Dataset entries
Content starts
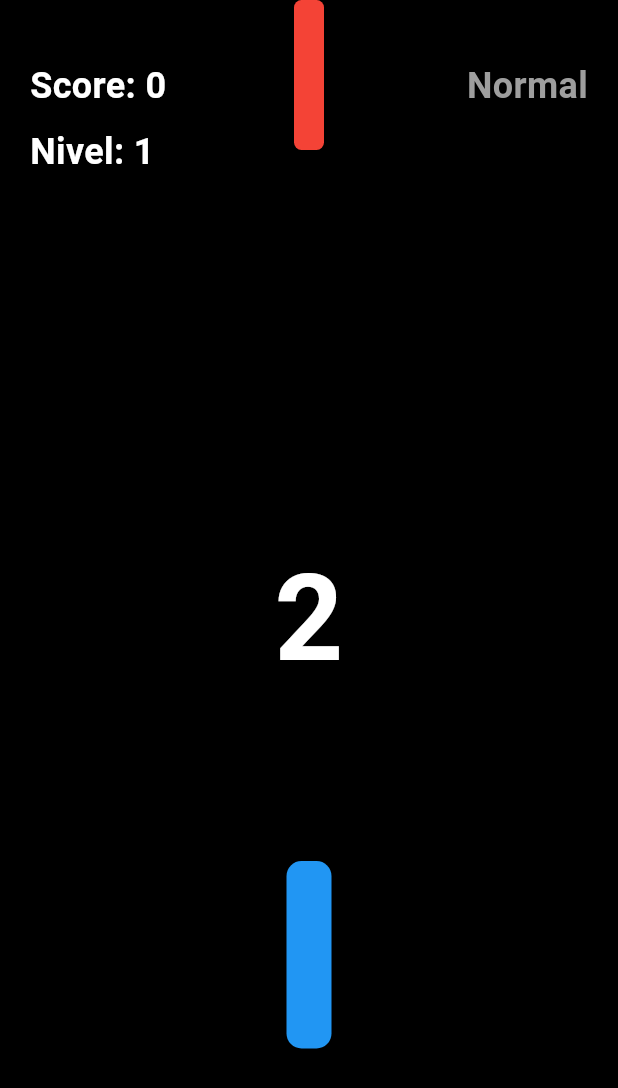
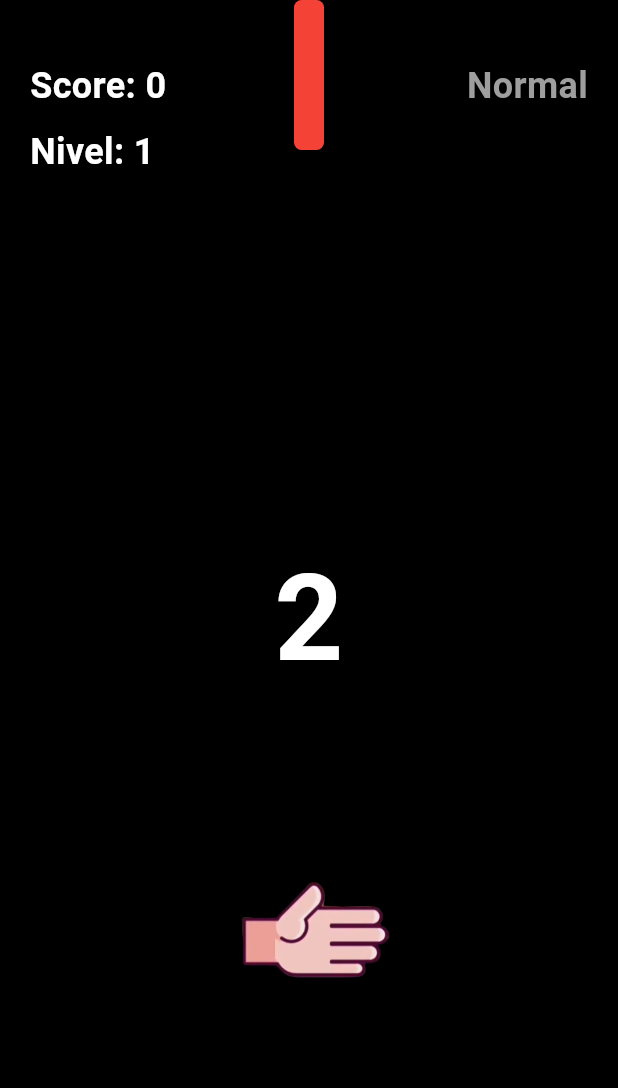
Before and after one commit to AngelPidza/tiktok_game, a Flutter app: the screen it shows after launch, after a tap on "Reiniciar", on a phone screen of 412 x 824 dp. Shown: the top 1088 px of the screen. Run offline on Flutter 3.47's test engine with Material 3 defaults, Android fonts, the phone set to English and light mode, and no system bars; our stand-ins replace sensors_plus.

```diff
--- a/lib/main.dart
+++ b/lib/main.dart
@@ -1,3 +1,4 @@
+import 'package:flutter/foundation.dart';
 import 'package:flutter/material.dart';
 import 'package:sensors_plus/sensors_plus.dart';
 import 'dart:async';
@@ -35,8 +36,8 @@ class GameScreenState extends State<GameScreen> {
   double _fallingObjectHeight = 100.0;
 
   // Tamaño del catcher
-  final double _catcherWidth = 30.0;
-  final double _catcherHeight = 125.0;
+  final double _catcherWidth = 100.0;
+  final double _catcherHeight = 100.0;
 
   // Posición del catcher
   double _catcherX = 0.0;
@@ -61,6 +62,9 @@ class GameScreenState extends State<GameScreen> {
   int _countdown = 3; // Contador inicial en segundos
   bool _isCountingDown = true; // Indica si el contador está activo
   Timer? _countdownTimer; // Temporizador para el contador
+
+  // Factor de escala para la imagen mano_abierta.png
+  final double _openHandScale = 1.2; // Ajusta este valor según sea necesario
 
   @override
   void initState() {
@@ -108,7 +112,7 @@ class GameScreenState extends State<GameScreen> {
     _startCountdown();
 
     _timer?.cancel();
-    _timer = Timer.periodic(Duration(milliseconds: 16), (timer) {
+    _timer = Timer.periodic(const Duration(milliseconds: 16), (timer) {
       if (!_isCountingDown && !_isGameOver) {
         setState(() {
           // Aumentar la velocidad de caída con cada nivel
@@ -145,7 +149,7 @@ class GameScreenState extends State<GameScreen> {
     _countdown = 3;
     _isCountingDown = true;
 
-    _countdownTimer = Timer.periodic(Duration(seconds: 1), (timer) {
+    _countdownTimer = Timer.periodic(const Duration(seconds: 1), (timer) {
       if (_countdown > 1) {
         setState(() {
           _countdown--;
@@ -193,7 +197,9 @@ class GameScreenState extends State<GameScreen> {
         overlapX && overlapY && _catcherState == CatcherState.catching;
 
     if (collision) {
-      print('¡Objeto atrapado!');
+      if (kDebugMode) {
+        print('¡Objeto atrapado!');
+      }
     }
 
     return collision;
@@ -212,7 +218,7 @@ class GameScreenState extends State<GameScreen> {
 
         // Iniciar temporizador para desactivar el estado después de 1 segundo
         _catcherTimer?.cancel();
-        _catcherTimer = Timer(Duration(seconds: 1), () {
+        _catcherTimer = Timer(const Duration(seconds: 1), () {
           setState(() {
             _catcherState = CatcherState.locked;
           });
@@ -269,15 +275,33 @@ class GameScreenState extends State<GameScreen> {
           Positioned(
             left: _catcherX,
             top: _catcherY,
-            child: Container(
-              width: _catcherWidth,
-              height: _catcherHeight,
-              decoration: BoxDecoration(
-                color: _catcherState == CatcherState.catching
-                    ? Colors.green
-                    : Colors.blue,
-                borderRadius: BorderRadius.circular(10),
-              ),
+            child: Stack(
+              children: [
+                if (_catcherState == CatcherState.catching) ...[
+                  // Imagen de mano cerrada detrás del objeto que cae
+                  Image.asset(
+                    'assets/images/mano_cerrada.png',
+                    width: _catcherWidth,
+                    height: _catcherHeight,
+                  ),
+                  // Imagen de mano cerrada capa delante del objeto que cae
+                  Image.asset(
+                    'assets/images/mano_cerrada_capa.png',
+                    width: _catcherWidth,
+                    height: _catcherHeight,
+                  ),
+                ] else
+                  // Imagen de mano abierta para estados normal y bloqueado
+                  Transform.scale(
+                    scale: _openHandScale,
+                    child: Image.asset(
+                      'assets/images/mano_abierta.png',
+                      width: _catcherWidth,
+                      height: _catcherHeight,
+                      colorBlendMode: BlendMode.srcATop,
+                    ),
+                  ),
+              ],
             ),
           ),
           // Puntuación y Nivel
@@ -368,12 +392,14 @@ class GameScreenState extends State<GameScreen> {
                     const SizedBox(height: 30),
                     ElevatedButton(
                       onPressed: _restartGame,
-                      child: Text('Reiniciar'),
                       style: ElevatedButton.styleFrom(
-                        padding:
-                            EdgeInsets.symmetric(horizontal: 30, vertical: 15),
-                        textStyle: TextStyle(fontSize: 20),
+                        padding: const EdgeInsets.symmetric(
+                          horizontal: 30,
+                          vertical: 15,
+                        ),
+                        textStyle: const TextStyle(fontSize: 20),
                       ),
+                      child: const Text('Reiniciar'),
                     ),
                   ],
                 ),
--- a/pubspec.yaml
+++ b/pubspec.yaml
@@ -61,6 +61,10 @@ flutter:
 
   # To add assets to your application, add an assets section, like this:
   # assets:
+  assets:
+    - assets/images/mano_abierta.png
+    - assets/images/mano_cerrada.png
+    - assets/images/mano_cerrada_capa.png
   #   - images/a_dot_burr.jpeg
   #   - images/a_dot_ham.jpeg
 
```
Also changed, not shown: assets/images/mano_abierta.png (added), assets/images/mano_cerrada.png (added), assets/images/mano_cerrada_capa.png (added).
Content ends
### Problem details
Copy each line above that contains the word "catching".

### Solution to the exercise
         overlapX && overlapY && _catcherState == CatcherState.catching;
-                color: _catcherState == CatcherState.catching
+                if (_catcherState == CatcherState.catching) ...[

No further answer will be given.